## Data records:
-=-=-=-=-

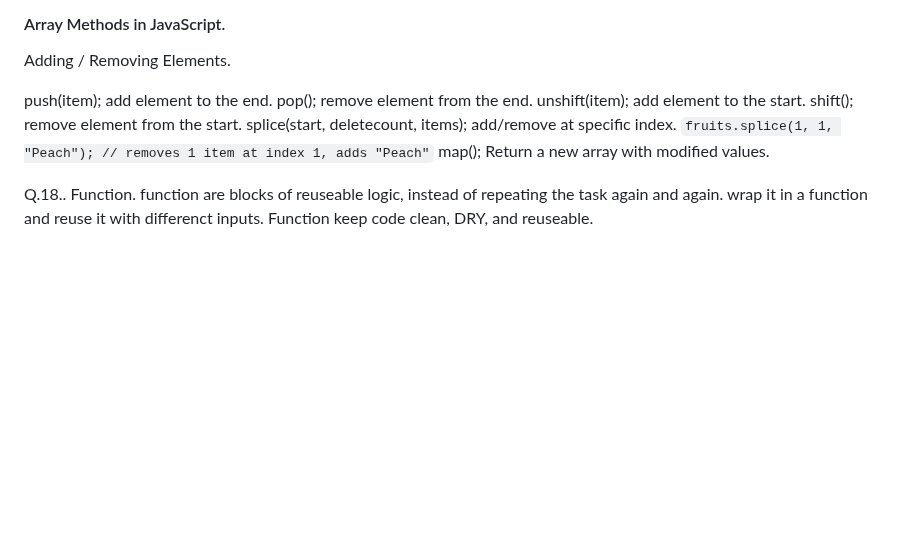
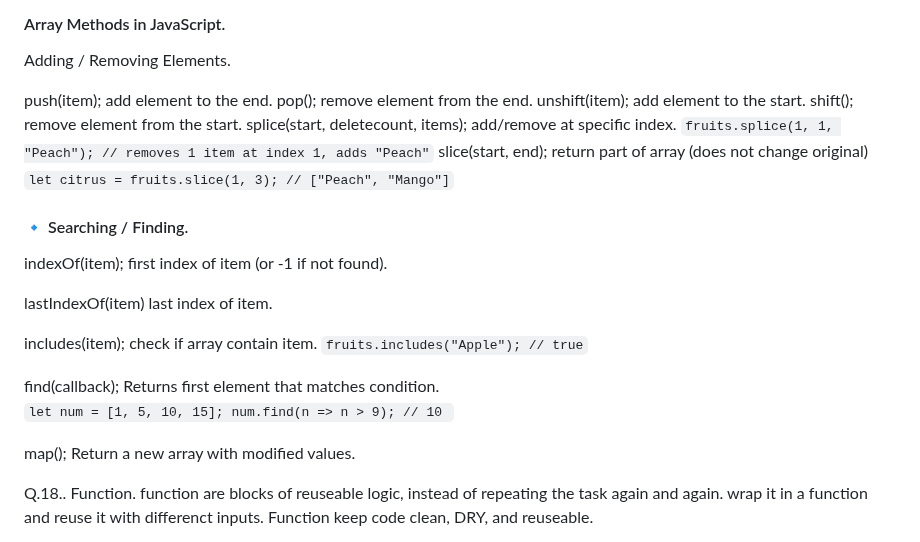
Before and after one commit to sherrymalik-200/JavaScript, a Markdown page: Readme.md, the part around the change. Rendered like a GitHub page; blank space fills up the shorter version.

```diff
--- a/Readme.md
+++ b/Readme.md
@@ -270,11 +270,27 @@ Saves time and makes code cleaner.
 
 Adding / Removing Elements.
 
-push(item); add element to the end.</br>
-pop(); remove element from the end.</br>
-unshift(item); add element to the start. </br>
-shift(); remove element from the start. </br>
-splice(start, deletecount, items);  add/remove at specific index. `fruits.splice(1, 1, "Peach"); // removes 1 item at index 1, adds "Peach"`
+push(item);    add element to the end.</br>
+pop();         remove element from the end.</br>
+unshift(item);     add element to the start. </br>
+shift();       remove element from the start. </br>
+splice(start, deletecount, items);      add/remove at specific index. `fruits.splice(1, 1, "Peach"); // removes 1 item at index 1, adds "Peach"`
+slice(start, end);     return part of array (does not change original)  `let citrus = fruits.slice(1, 3); // ["Peach", "Mango"]`
+
+#### 🔹 Searching / Finding.
+
+indexOf(item);   first index of item (or -1 if not found).
+
+lastIndexOf(item)    last index of item.
+
+includes(item);    check if array contain item.  `fruits.includes("Apple"); // true`
+
+find(callback);     Returns first element that matches condition.
+`let num = [1, 5, 10, 15];
+num.find(n => n > 9); // 10 `
+
+
+
 map();
 Return a new array with modified values.
 
```
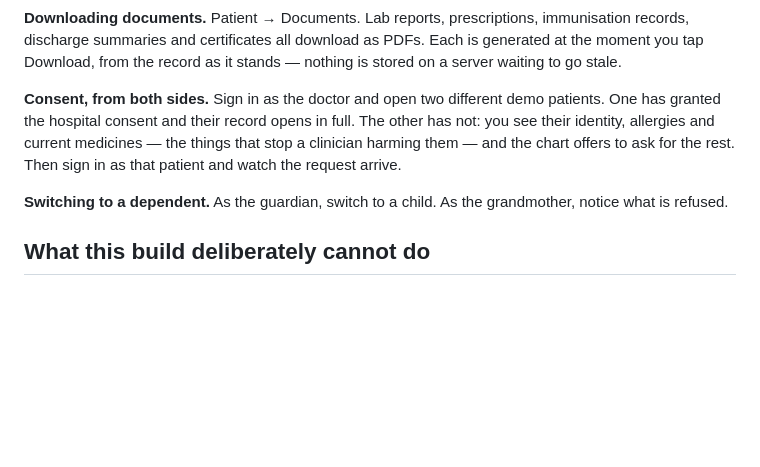
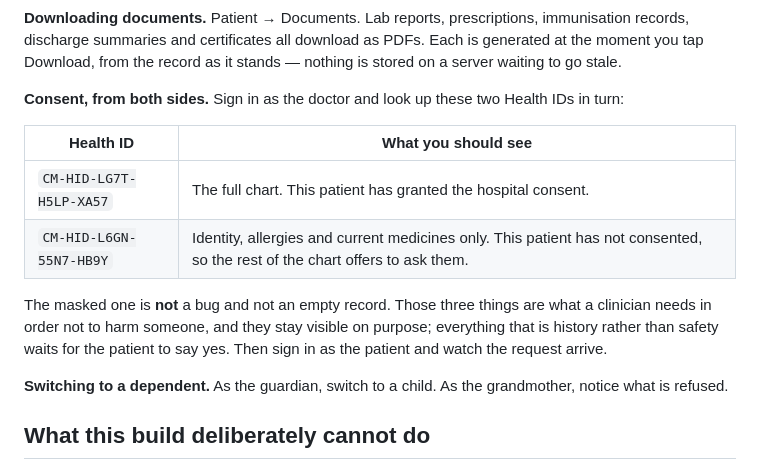
Before and after one commit to opeshealthsystems/opescare-app, a Markdown page: docs/demo-tester-guide.md, the part around the change. Rendered like a GitHub page; blank space fills up the shorter version.

Commit message:
docs(demo): name the two Health IDs that show consent from both sides
A tester who opens only the masked patient reports it as a broken chart. Naming
both, and saying plainly why the masked one still shows allergies and current
medicines, turns the most confusing screen in the build into the one that
demonstrates the point.

Co-Authored-By: Claude Opus 5 <noreply@anthropic.com>

```diff
--- a/docs/demo-tester-guide.md
+++ b/docs/demo-tester-guide.md
@@ -50,11 +50,18 @@ immunisation records, discharge summaries and certificates all download as PDFs.
 Each is generated at the moment you tap Download, from the record as it stands —
 nothing is stored on a server waiting to go stale.
 
-**Consent, from both sides.** Sign in as the doctor and open two different
-demo patients. One has granted the hospital consent and their record opens in
-full. The other has not: you see their identity, allergies and current medicines
-— the things that stop a clinician harming them — and the chart offers to ask
-for the rest. Then sign in as that patient and watch the request arrive.
+**Consent, from both sides.** Sign in as the doctor and look up these two
+Health IDs in turn:
+
+| Health ID | What you should see |
+|---|---|
+| `CM-HID-LG7T-H5LP-XA57` | The full chart. This patient has granted the hospital consent. |
+| `CM-HID-L6GN-55N7-HB9Y` | Identity, allergies and current medicines only. This patient has not consented, so the rest of the chart offers to ask them. |
+
+The masked one is **not** a bug and not an empty record. Those three things are
+what a clinician needs in order not to harm someone, and they stay visible on
+purpose; everything that is history rather than safety waits for the patient to
+say yes. Then sign in as the patient and watch the request arrive.
 
 **Switching to a dependent.** As the guardian, switch to a child. As the
 grandmother, notice what is refused.
```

-=-=-=-=-

## Instructions for the task:
Copy out each line of the data that has the word "from" in it.

## Output of the task:
-pop(); remove element from the end.</br>
-shift(); remove element from the start. </br>
+pop();         remove element from the end.</br>
+shift();       remove element from the start. </br>
docs(demo): name the two Health IDs that show consent from both sides
 Each is generated at the moment you tap Download, from the record as it stands —
-**Consent, from both sides.** Sign in as the doctor and open two different
+**Consent, from both sides.** Sign in as the doctor and look up these two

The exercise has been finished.